DATA
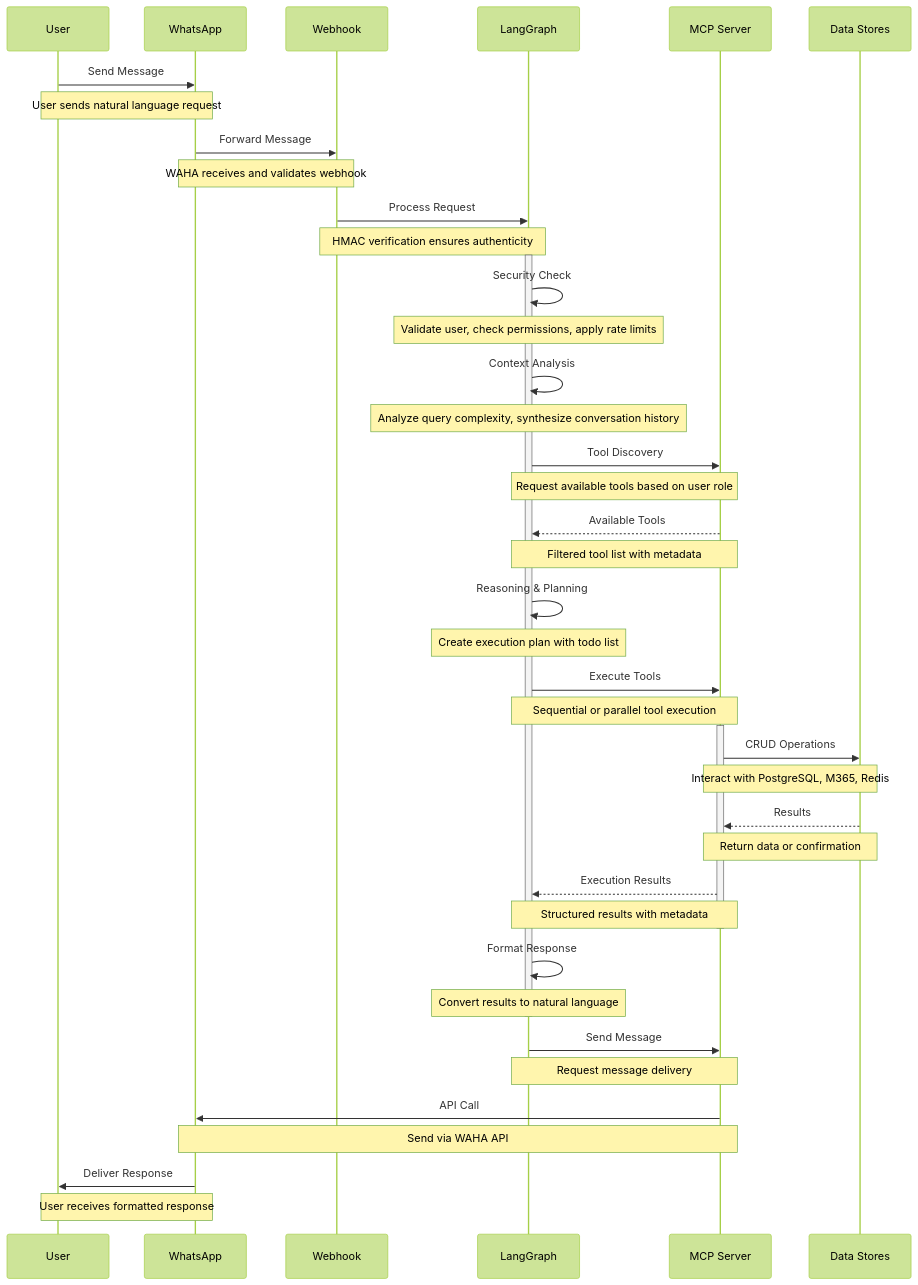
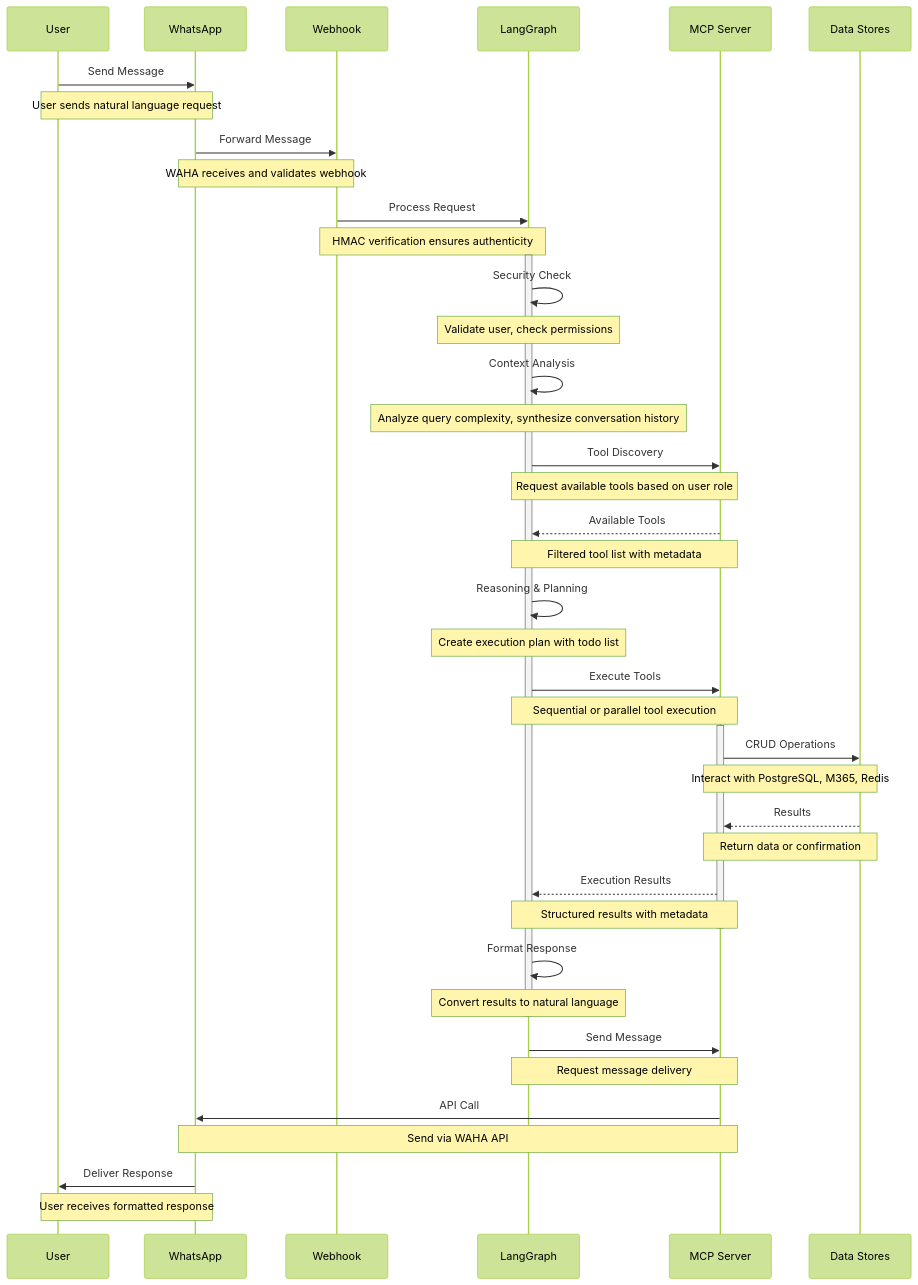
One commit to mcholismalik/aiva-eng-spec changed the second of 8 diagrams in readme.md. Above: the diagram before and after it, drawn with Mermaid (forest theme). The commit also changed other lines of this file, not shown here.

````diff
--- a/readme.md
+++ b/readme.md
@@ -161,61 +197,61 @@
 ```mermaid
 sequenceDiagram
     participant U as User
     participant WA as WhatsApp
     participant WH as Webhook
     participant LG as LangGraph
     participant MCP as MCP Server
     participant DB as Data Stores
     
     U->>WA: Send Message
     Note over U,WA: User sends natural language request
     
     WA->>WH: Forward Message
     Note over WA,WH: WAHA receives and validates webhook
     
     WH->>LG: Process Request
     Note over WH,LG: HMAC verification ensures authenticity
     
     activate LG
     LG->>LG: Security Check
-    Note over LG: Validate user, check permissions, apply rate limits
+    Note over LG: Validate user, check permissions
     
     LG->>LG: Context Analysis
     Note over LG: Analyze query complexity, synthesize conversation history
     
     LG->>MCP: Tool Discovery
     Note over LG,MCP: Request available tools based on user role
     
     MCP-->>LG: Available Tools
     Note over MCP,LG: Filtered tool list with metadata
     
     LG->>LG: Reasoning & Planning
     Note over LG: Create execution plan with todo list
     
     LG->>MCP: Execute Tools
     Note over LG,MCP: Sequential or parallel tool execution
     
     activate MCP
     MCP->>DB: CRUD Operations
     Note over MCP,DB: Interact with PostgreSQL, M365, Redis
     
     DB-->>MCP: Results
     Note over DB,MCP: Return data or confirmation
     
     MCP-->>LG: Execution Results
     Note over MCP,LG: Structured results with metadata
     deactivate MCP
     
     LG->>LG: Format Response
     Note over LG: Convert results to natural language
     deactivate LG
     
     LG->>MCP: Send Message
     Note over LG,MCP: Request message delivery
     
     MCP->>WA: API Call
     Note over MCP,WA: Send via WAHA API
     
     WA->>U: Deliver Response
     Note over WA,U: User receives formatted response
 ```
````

...

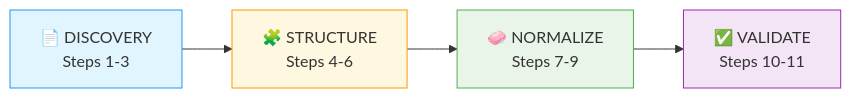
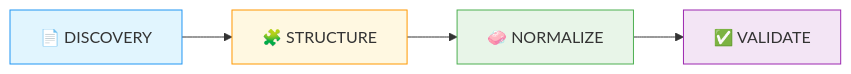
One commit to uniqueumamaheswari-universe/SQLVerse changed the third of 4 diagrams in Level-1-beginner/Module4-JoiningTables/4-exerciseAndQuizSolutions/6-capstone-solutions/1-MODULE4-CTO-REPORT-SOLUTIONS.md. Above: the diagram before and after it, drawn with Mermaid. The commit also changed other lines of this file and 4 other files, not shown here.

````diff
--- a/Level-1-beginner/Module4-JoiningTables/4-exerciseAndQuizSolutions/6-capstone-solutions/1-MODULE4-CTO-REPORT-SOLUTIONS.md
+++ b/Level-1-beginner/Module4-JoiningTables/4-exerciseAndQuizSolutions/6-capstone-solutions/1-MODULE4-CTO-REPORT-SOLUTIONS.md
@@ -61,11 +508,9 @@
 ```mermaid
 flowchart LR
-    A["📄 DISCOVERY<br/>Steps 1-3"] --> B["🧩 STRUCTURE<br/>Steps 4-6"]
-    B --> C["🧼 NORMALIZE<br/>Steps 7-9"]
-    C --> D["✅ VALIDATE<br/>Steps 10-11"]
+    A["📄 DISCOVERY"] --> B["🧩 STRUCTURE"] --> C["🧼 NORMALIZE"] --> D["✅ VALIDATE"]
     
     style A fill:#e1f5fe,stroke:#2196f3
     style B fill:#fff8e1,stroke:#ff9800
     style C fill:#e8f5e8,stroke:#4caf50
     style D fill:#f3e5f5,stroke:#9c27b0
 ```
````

* * *

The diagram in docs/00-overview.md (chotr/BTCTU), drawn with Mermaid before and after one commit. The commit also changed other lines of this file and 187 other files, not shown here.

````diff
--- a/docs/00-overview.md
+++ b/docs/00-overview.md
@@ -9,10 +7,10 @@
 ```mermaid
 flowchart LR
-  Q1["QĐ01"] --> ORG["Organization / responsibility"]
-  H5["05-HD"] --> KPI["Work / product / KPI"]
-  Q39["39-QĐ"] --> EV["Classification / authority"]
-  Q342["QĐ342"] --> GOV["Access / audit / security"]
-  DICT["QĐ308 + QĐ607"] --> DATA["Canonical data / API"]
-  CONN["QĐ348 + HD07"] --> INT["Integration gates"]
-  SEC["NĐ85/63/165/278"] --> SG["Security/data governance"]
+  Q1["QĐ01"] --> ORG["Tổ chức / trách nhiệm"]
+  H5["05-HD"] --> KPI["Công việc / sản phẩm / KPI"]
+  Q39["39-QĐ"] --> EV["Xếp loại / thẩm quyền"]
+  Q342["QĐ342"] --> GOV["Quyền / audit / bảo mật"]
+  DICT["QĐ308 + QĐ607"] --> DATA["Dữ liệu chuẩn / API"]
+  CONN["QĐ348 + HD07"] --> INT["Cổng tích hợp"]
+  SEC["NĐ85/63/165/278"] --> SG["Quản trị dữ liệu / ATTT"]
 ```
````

REQUIREMENT
Figure out how many lines of the material include the string "capstone", and reply with only that figure.

EXERCISE ANSWER
3